→ **Requirement**
Scan the records below. Copy every line in which the word "IMPORTANT" appears.

(Saved entries)
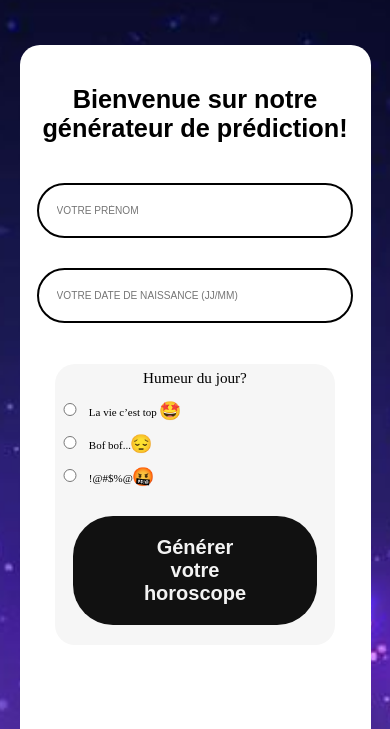
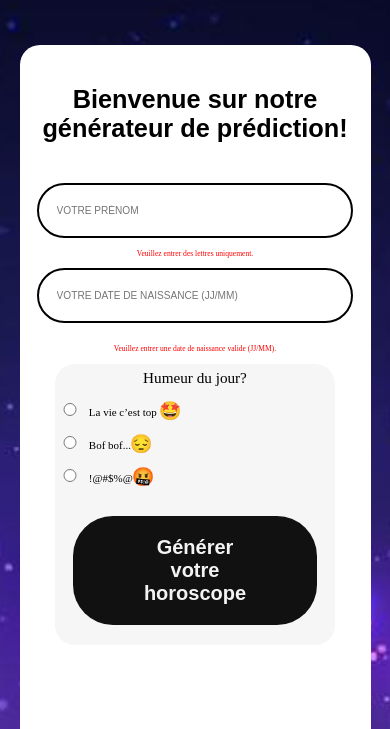
Before and after one commit to emmanuelRitzler/Astromood, a plain HTML site: page index.html in a window 390 px wide. Both pictures are taken after a click on the button "Générer votre horoscope". Shown: the part 115-844 px from the top of the page. Drawn offline with Linux system fonts and the light colour scheme; a web font is replaced by a local one.

Commit message:
Create array astrosigns + check user input JS

```diff
--- a/index.html
+++ b/index.html
@@ -22,12 +22,14 @@
                 <div id="survey_field">
                 <div class="survey_button">
                     <label for="userName"></label>
-                    <input type="text" name="userName" id="userName" placeholder="Votre prénom">
+                    <input type="text" name="userName" id="userName" placeholder="Votre prénom" maxlength="15">
                 </div>
+                <p id="errorMessageName" style="color: red;"></p>
                 <div class="survey_button">
                     <label for="userBirthday"></label>
-                    <input type="text" name="userBirthday" id="userBirthday" placeholder="Votre date de naissance (JJ/MM)">
-                 </div>
+                    <input type="text" name="userBirthday" id="userBirthday" placeholder="Votre date de naissance (JJ/MM)" maxlength="5">
+                </div>
+                <p id="errorMessageDate" style="color: red;"></p>
                 </div>
                 <form class="form-container" method="get">
                     <div class="mood-select">
--- a/index.js
+++ b/index.js
@@ -1,4 +1,4 @@
-let message = document.querySelector("#personalisedMessage");
+/* INSERT MESSAGE INTO CONTAINER */
 
 document.addEventListener('DOMContentLoaded', function() {
     const form = document.querySelector('.btn-form-submit');
@@ -7,10 +7,15 @@ document.addEventListener('DOMContentLoaded', function() {
         let userName = document.getElementById('userName').value;
         let userBirthday = document.getElementById('userBirthday').value;
         let mood = document.querySelector('input[name="mood"]:checked').value;
+        let message = document.querySelector("#personalisedMessage");
         const userHoroscope = `${userName}, votre signe astrologique est ${userBirthday}. Vu votre humeur du jour, votre prédiction est ${mood}`;
         message.innerHTML = userHoroscope;
     })
 });
+
+console.log(userBirthday);
+
+/* GET RANDOM QUOTE IN AN ARRAY OF QUOTES */
 
 const sadQuote = [];
 const happyQuote = [];
@@ -22,3 +27,67 @@ const GetRandomNumber = () => {
     return Math.floor(Math.random() * 9)
 };
 // console.log(GetRandomNumber()); -- testé et approuvé
+
+/* GET ASTRO SIGN */
+
+const listAstroSigns = {
+    virgo: 'vierge',
+    aries: 'bélier',
+    taurus: 'taureau',
+    gemini: 'gémeaux',
+    cancer: 'cancer',
+    leo: 'lion',
+    libra: 'balance',
+    scorpio: 'scorpion',
+    sagittarius: 'sagittaire',
+    capricorn: 'capricorne',
+    pisces: 'poisson',
+    aquarius: 'verseau'
+}
+
+
+/* CHECK IF USER INPUT IS VALID */
+
+document.addEventListener('DOMContentLoaded', function() {
+    const submitBtn = document.querySelector('.btn-form-submit');
+    const userBirthdayInput = document.getElementById('userBirthday');
+    const errorMessage = document.getElementById('errorMessageDate');
+
+    submitBtn.addEventListener('click', function() {
+        const userBirthdayValue = userBirthdayInput.value.trim();
+        const isValidDate = validateDate(userBirthdayValue);
+
+        if (isValidDate) {
+            errorMessage.textContent = '';
+        } else {
+            errorMessage.textContent = 'Veuillez entrer une date de naissance valide (JJ/MM).';
+        }
+    });
+
+    function validateDate(dateString) {
+        const regex = /^(0[1-9]|[12][0-9]|3[01])\/(0[1-9]|1[0-2])$/;
+        return regex.test(dateString);
+    }
+});
+
+document.addEventListener('DOMContentLoaded', function() {
+    const submitBtn = document.querySelector('.btn-form-submit');
+    const userNameInput = document.getElementById('userName');
+    const errorMessage = document.getElementById('errorMessageName');
+
+    submitBtn.addEventListener('click', function() {
+        const userNameValue = userNameInput.value.trim();
+        const isValidName = validateName(userNameValue);
+
+        if (isValidName) {
+            errorMessage.textContent = '';
+        } else {
+            errorMessage.textContent = 'Veuillez entrer des lettres uniquement.';
+        }
+    });
+
+    function validateName(name) {
+        const regex = /^[a-zA-Z-]{1,15}$/;
+        return regex.test(name);
+    }
+});
--- a/style.css
+++ b/style.css
@@ -106,6 +106,20 @@ input {
     width: 100%;
 }
 
+#errorMessageDate {
+    display: inline-block;
+    position: absolute;
+    font-size: 1vh;
+    margin-top: 160px
+}
+
+#errorMessageName {
+    display: inline-block;
+    position: absolute;
+    font-size: 1vh;
+    margin-bottom: 30px;
+}
+
 #userName,
 #userBirthday {
     padding-left: 5%;
@@ -197,6 +211,18 @@ input[type='radio'] {
 @media only screen and (max-width: 425px) {
     input {
         font-size: 1.2vh;
+    }
+    #errorMessageDate {
+        display: inline-block;
+        position: absolute;
+        font-size: 0.9vh;
+        margin-top: 160px
+    }
+    #errorMessageName {
+        display: inline-block;
+        position: absolute;
+        font-size: 0.9vh;
+        margin-bottom: 30px
     }
 }
 
```
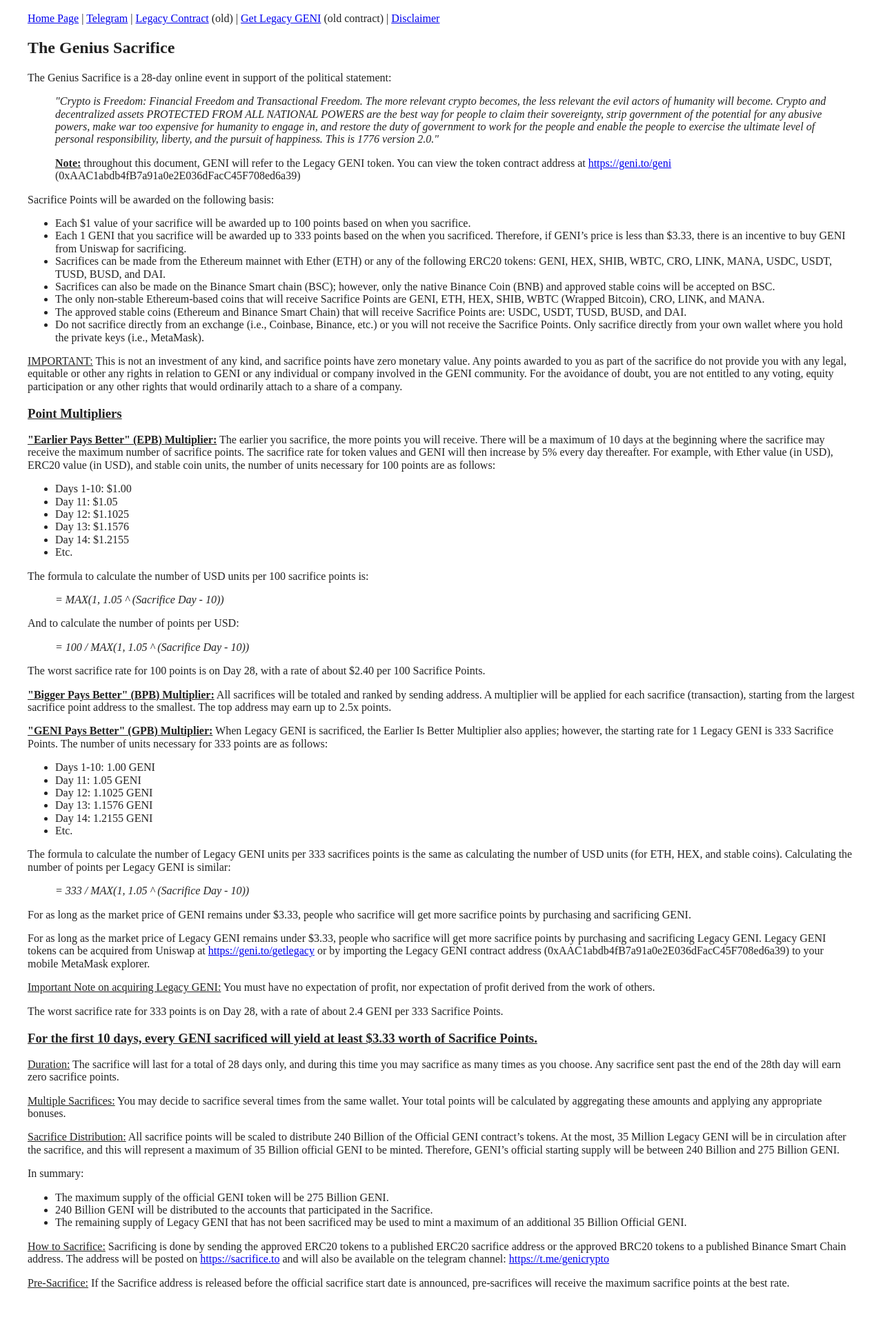
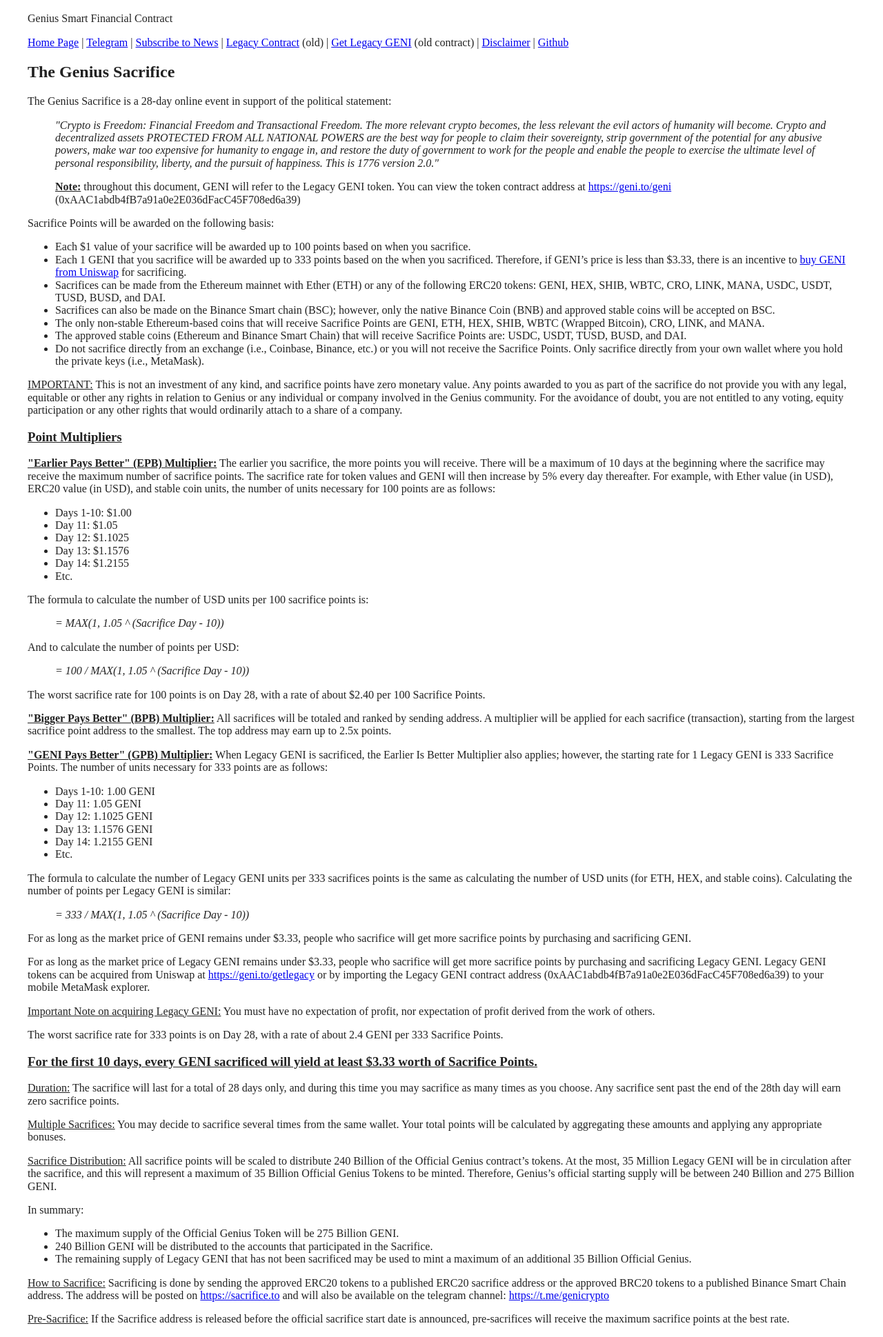
Before and after one commit to Josecluis/sacrifice.to, a website built with Parcel: page index.html in a window 1280 px wide. Shown: the part 211-2150 px from the top of the page at 69% size. Before the commit the page ends 2097 px from the top, so only its background shows below. Built offline with nearby package versions, Linux system fonts and the light colour scheme.

Commit message:
branding and finalized Sacrifice information

```diff
--- a/index.html
+++ b/index.html
@@ -3,7 +3,7 @@
 
 <head>
   <meta charset="utf-8">
-  <title>Sacrifice</title>
+  <title>Genius Sacrifice</title>
   <meta name="description" content="">
   <meta name="viewport" content="width=device-width, initial-scale=1">
 
@@ -35,13 +35,16 @@
 
     <hr>
     <h1>Genius (GENI)</h1>
+    <p>Genius Smart Financial Contract</p>
 
     <p>
         <a href="https://geni.app" target="_blank">Home Page</a> |
         <a href="https://t.me/genicrypto" target="_blank">Telegram</a> |
+        <a href="https://t.me/GeniusWire" target="_blank">Subscribe to News</a> |
         <a href="https://geni.to/geni" target=_blank">Legacy Contract</a> (old) |
-        <a href="https://geni.to/getlegacy" target=_blank">Get Legacy GENI</a> (old contract) |
-        <a href="disclaimer.txt" target="_blank">Disclaimer</a>
+        <a href="https://geni.us/getlegacy" target=_blank">Get Legacy GENI</a> (old contract) |
+        <a href="disclaimer.txt" target="_blank">Disclaimer</a> |
+        <a href="https://github.com/GeniusGENI/sacrifice.to" target="_blank">Github</a>
     </p>
 
     <h2>The Genius Sacrifice</h2>
@@ -56,7 +59,7 @@
     <p>Sacrifice Points will be awarded on the following basis:</p>
     <ul>
         <li>Each $1 value of your sacrifice will be awarded up to 100 points based on when you sacrifice.</li>
-        <li>Each 1 GENI that you sacrifice will be awarded up to 333 points based on the when you sacrificed.  Therefore, if GENI’s price is less than $3.33, there is an incentive to buy GENI from Uniswap for sacrificing.</li>
+        <li>Each 1 GENI that you sacrifice will be awarded up to 333 points based on the when you sacrificed.  Therefore, if GENI’s price is less than $3.33, there is an incentive to <a href="https://geni.us/getlegacy" target="_blank">buy GENI from Uniswap</a> for sacrificing.</li>
         <li>Sacrifices can be made from the Ethereum mainnet with Ether (ETH) or any of the following ERC20 tokens: GENI, HEX, SHIB, WBTC, CRO, LINK, MANA, USDC, USDT, TUSD, BUSD, and DAI.</li>
         <li>Sacrifices can also be made on the Binance Smart chain (BSC); however, only the native Binance Coin (BNB) and approved stable coins will be accepted on BSC.</li>
         <li>The only non-stable Ethereum-based coins that will receive Sacrifice Points are GENI, ETH, HEX, SHIB, WBTC (Wrapped Bitcoin), CRO, LINK, and MANA.</li>
@@ -64,7 +67,7 @@
         <li>Do not sacrifice directly from an exchange (i.e., Coinbase, Binance, etc.) or you will not receive the Sacrifice Points.  Only sacrifice directly from your own wallet where you hold the private keys (i.e., MetaMask).</li>
     </ul>
 
-    <p><u>IMPORTANT:</u> This is not an investment of any kind, and sacrifice points have zero monetary value.  Any points awarded to you as part of the sacrifice do not provide you with any legal, equitable or other any rights in relation to GENI or any individual or company involved in the GENI community.  For the avoidance of doubt, you are not entitled to any voting, equity participation or any other rights that would ordinarily attach to a share of a company.</p>
+    <p><u>IMPORTANT:</u> This is not an investment of any kind, and sacrifice points have zero monetary value.  Any points awarded to you as part of the sacrifice do not provide you with any legal, equitable or other any rights in relation to Genius or any individual or company involved in the Genius community.  For the avoidance of doubt, you are not entitled to any voting, equity participation or any other rights that would ordinarily attach to a share of a company.</p>
 
     <h3><u>Point Multipliers</u></h3>
 
@@ -124,34 +127,18 @@
 
     <p><u>Multiple Sacrifices:</u> You may decide to sacrifice several times from the same wallet.  Your total points will be calculated by aggregating these amounts and applying any appropriate bonuses.</p>
 
-    <p><u>Sacrifice Distribution:</u> All sacrifice points will be scaled to distribute 240 Billion of the Official GENI contract’s tokens.  At the most, 35 Million Legacy GENI will be in circulation after the sacrifice, and this will represent a maximum of 35 Billion official GENI to be minted.  Therefore, GENI’s official starting supply will be between 240 Billion and 275 Billion GENI.</p>
+    <p><u>Sacrifice Distribution:</u> All sacrifice points will be scaled to distribute 240 Billion of the Official Genius contract’s tokens.  At the most, 35 Million Legacy GENI will be in circulation after the sacrifice, and this will represent a maximum of 35 Billion Official Genius Tokens to be minted.  Therefore, Genius’s official starting supply will be between 240 Billion and 275 Billion GENI.</p>
 
     <p>In summary:</p>
     <ul>
-        <li>The maximum supply of the official GENI token will be 275 Billion GENI.</li>
+        <li>The maximum supply of the Official Genius Token will be 275 Billion GENI.</li>
         <li>240 Billion GENI will be distributed to the accounts that participated in the Sacrifice.</li>
-        <li>The remaining supply of Legacy GENI that has not been sacrificed may be used to mint a maximum of an additional 35 Billion Official GENI.</li>
+        <li>The remaining supply of Legacy GENI that has not been sacrificed may be used to mint a maximum of an additional 35 Billion Official Genius.</li>
     </ul>
 
     <p><u>How to Sacrifice:</u> Sacrificing is done by sending the approved ERC20 tokens to a published ERC20 sacrifice address or the approved BRC20 tokens to a published Binance Smart Chain address.  The address will be posted on <a href="#">https://sacrifice.to</a> and will also be available on the telegram channel: <a href="https://t.me/genicrypto" target="_blank">https://t.me/genicrypto</a></p>
 
     <p><u>Pre-Sacrifice:</u> If the Sacrifice address is released before the official sacrifice start date is announced, pre-sacrifices will receive the maximum sacrifice points at the best rate.</p>
-
-
-
-
-
-
-
-
-
-
-
-
-
-
-
-
 
   </blockquote>
 
```
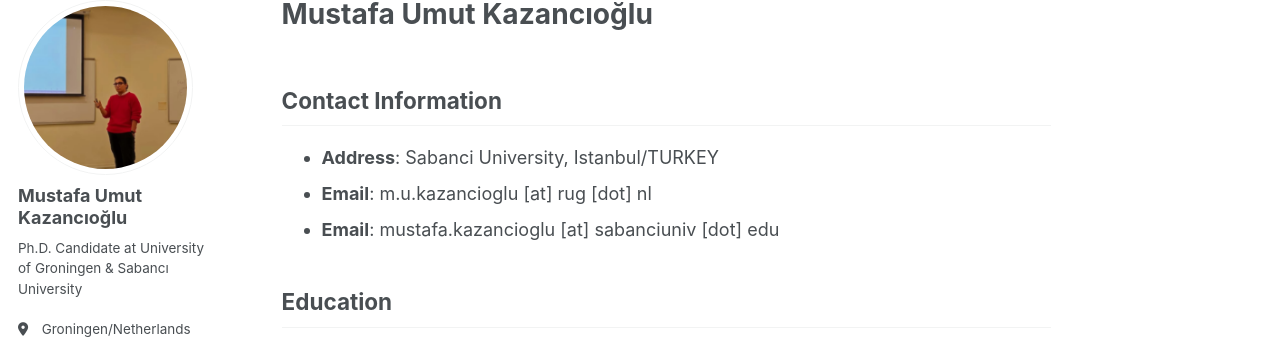
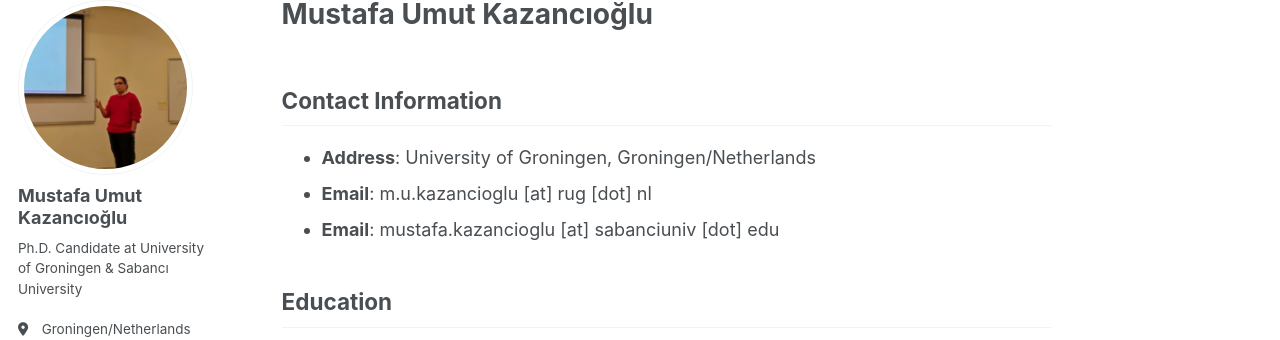
Before and after one commit to MusUmKaz/musumkaz.github.io, a Jekyll site: the page built from _pages/about.md, in a window 1280 px wide and 1262 px high. Shown: the part 99-439 px from the top of the window. Built offline with Jekyll 4.4.1, drawn with Linux system fonts in a browser that asks for light colours; a script that is not in the unit is left out.

Commit message:
Update contact address in about.md

```diff
--- a/_pages/about.md
+++ b/_pages/about.md
@@ -8,7 +8,7 @@ redirect_from:
 ---
 
 ## Contact Information
-- **Address**: Sabanci University, Istanbul/TURKEY
+- **Address**: University of Groningen, Groningen/Netherlands
 - **Email**: m.u.kazancioglu [at] rug [dot] nl
 - **Email**: mustafa.kazancioglu [at] sabanciuniv [dot] edu
 
```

→ **Task answer**
-    <p><u>IMPORTANT:</u> This is not an investment of any kind, and sacrifice points have zero monetary value.  Any points awarded to you as part of the sacrifice do not provide you with any legal, equitable or other any rights in relation to GENI or any individual or company involved in the GENI community.  For the avoidance of doubt, you are not entitled to any voting, equity participation or any other rights that would ordinarily attach to a share of a company.</p>
+    <p><u>IMPORTANT:</u> This is not an investment of any kind, and sacrifice points have zero monetary value.  Any points awarded to you as part of the sacrifice do not provide you with any legal, equitable or other any rights in relation to Genius or any individual or company involved in the Genius community.  For the avoidance of doubt, you are not entitled to any voting, equity participation or any other rights that would ordinarily attach to a share of a company.</p>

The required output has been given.